Here are certain variables you can consider:
How to Optimize Your Product Pages
A/B Testing should not just be a one-off experiment, but a continuous effort to optimize your pages in every possible way.
So, what exactly do you do with your data to optimize your product pages?
Validate Your Data
Just because you have a winning test, it doesn’t mean you should hurry and implement all the changes throughout your website. You must first validate your results such as testing the winning variation against the control group to see if it performs well the second time around.
An alternative worth trying is to allocate 100% of the traffic to the winning variation again, and see how it performs overall.
Potentially Mix Variations
Some A/B tests don’t reveal a clear-cut winner. Sometimes, multiple variations perform just as well. You may either go with the best-performing variation or combine certain variations into one user experience (for which you could then conduct multivariate testing).

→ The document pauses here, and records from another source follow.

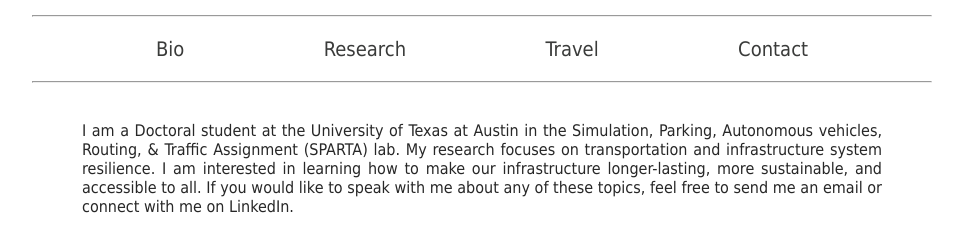
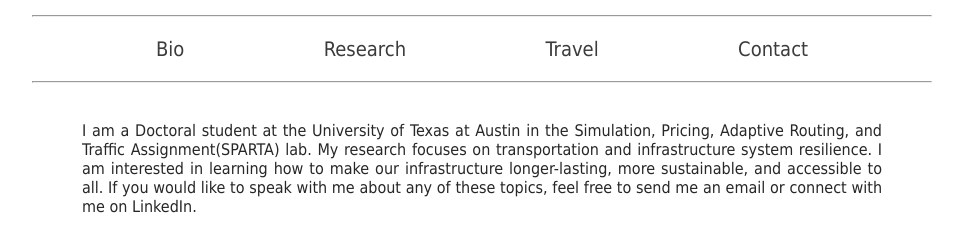
Before and after one commit to kylebathgate/kylebathgate.github.io, a plain HTML site: page index.html in a window 1280 px wide. Shown: the part 375-626 px from the top of the page, without its empty margins (158-1121 px from the left). Drawn offline with Linux system fonts and the light colour scheme.

Commit message:
Updated CV and lab name

```diff
--- a/index.html
+++ b/index.html
@@ -97,8 +97,8 @@
 
     <main>
     <h2> </h2>
-    I am a Doctoral student at the University of Texas at Austin in the Simulation, Parking, Autonomous vehicles,
-    Routing, & Traffic Assignment (SPARTA) lab. My research focuses on transportation and infrastructure system resilience.
+    I am a Doctoral student at the University of Texas at Austin in the Simulation, Pricing, Adaptive Routing, and
+    Traffic Assignment(SPARTA) lab. My research focuses on transportation and infrastructure system resilience.
     I am interested in learning how to make our infrastructure longer-lasting, more sustainable, and accessible to
     all. If you would like to speak with me about any of these topics, feel free to send me an email or connect
     with me on LinkedIn.
```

This will all depend on certain data factors such as the type of visitor (whether it’s organic traffic or paid), traffic source, device type, and such. Carefully analyze the user behavior on each winning product page, and decide from there.
Recognize the Positives of The Control Group
Having losing variations does not mean you wasted your time. A/B Tests show you what works and doesn’t work – which is a step closer to optimizing your product page.
Your results may show which part of the control group you have been doing right (therefore, should not change at all), and which part needs optimizing. There are many ways to skin a cat, and A/B Testing just shows you which is optimal for your product.
Use the AIDA Model
Every eCommerce marketer should know about the AIDA model, which takes you through each stage of the user journey: awareness, interest, desire, and action.
When creating or optimizing a product page, much more an entire eCommerce marketplace, you should take into consideration which part of the user journey your customer is in. A product page’s visitor must either be at the awareness or interest stage.
When your web visitor clicks through the product details or customer reviews, they are definitely at the interest stage. When they add the product to the cart, they are at the desire stage. Lastly, they are in the action stage when they reach the checkout process.
Therefore, you must consider each stage of the user journey by making sure the changed variable fits according to the AIDA stage your customer is in.
Case Study: The Success Story of Zalora’s A/B Testing
Zalora, one of the biggest online fashion stores in Southeast Asia, saw a 12.3% increase in their checkout rate after optimizing their product pages.
According to VWO’s success story, Zalora’s new product page design was able to highlight alluring features such as their free deliveries and return policies since data from their customer service team initially revealed that their users weren’t aware of these aforementioned features.
Therefore, VWO ran A/B tests for Zalora with variations that point these features out. Here’s what the control group looked like:
And here are the different variations:
In the end, the first variation showed more success over the control group and the other variation since the CTAs are clearer and more cohesive.
In this example, you can clearly see the beauty of A/B Testing – how a simple change can yield such a huge gain.
A/B testing is one of the most powerful ways to improve conversion rates and increase sales. It is a continuous effort to consistently improve your website’s user experience.
Although, there is a proper way to do A/B testing, don’t be afraid to fail. Experiments, in nature, have the tendency to fail, which is the beauty of it. The more you test, the more data you get. A failed experiment does not conclude failure – in fact, it means you’re a step closer to scaling your eCommerce business.
That said, we do hope our guide can help you get the most out of your experiments and claim those wins.
Looking for additional e-commerce related tips? Check out our article about ecommerce personalization in 2023.